Action item:
Restate each entry below exactly; pictures stay out of the copy.

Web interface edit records
-------

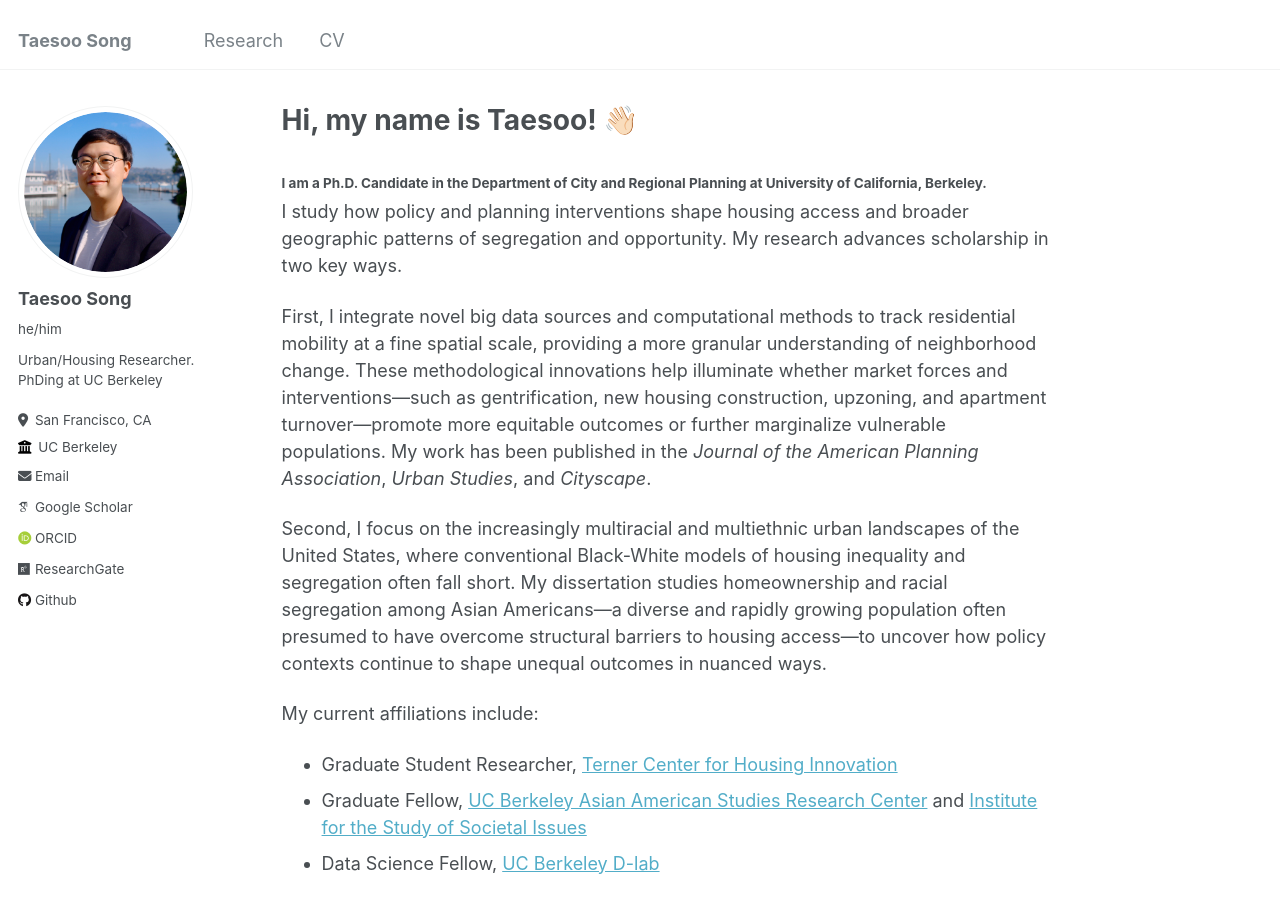
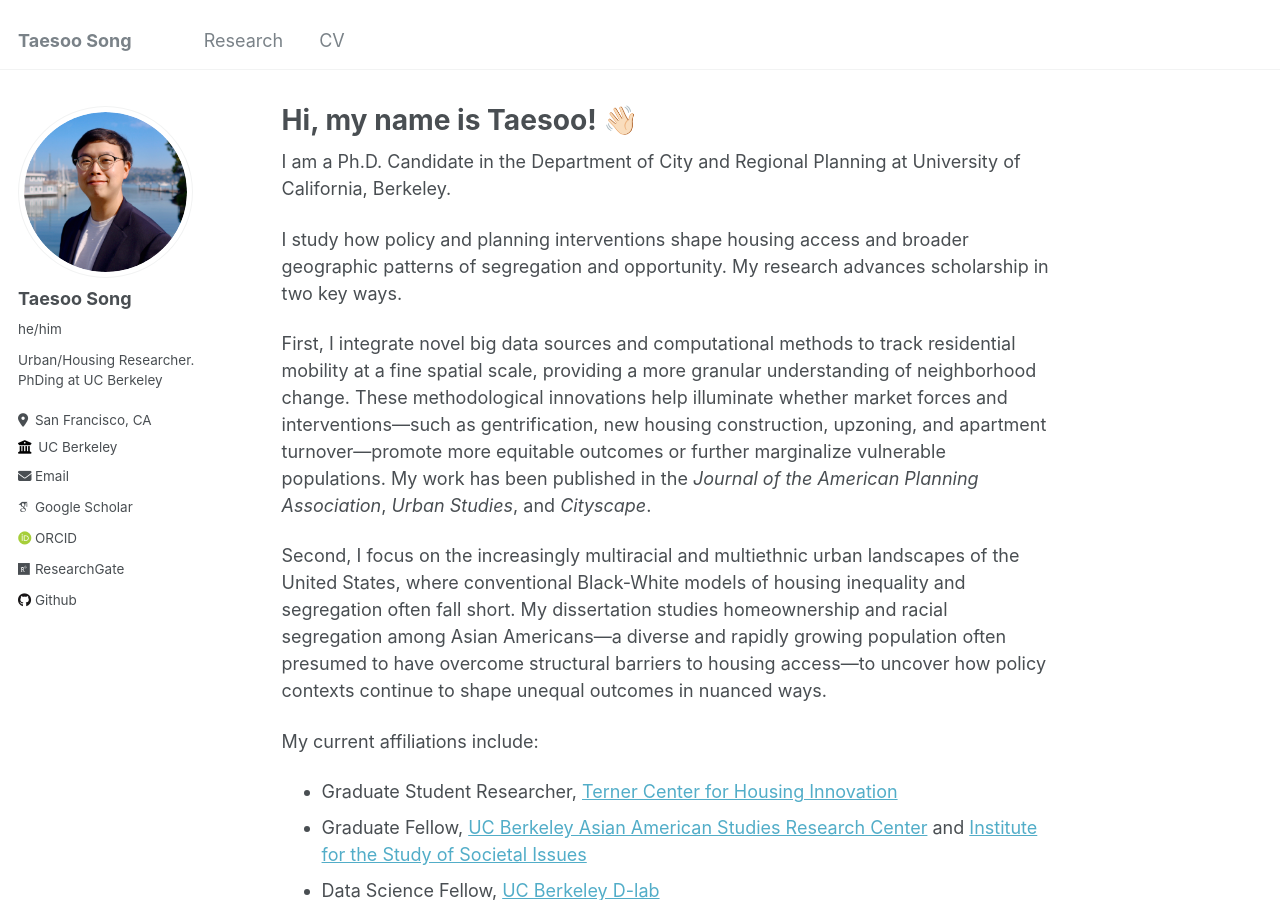
Before and after one commit to taesoosong/taesoosong.github.io, a Jekyll site: the page built from _pages/about.md, in a window 1280 px wide and 900 px high. Built offline with Jekyll 4.4.1, drawn with Linux system fonts in a browser that asks for light colours; some web fonts are replaced.

```diff
--- a/_pages/about.md
+++ b/_pages/about.md
@@ -8,7 +8,8 @@ redirect_from:
   - /about.html
 ---
 
-#### I am a Ph.D. Candidate in the Department of City and Regional Planning at University of California, Berkeley.
+
+I am a Ph.D. Candidate in the Department of City and Regional Planning at University of California, Berkeley.
 
 I study how policy and planning interventions shape housing access and broader geographic patterns of segregation and opportunity. My research advances scholarship in two key ways.
 
```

-------

Reply:
Before and after one commit to taesoosong/taesoosong.github.io, a Jekyll site: the page built from _pages/about.md, in a window 1280 px wide and 900 px high. Built offline with Jekyll 4.4.1, drawn with Linux system fonts in a browser that asks for light colours; some web fonts are replaced.

```diff
--- a/_pages/about.md
+++ b/_pages/about.md
@@ -8,7 +8,8 @@ redirect_from:
   - /about.html
 ---
 
-#### I am a Ph.D. Candidate in the Department of City and Regional Planning at University of California, Berkeley.
+
+I am a Ph.D. Candidate in the Department of City and Regional Planning at University of California, Berkeley.
 
 I study how policy and planning interventions shape housing access and broader geographic patterns of segregation and opportunity. My research advances scholarship in two key ways.
 
```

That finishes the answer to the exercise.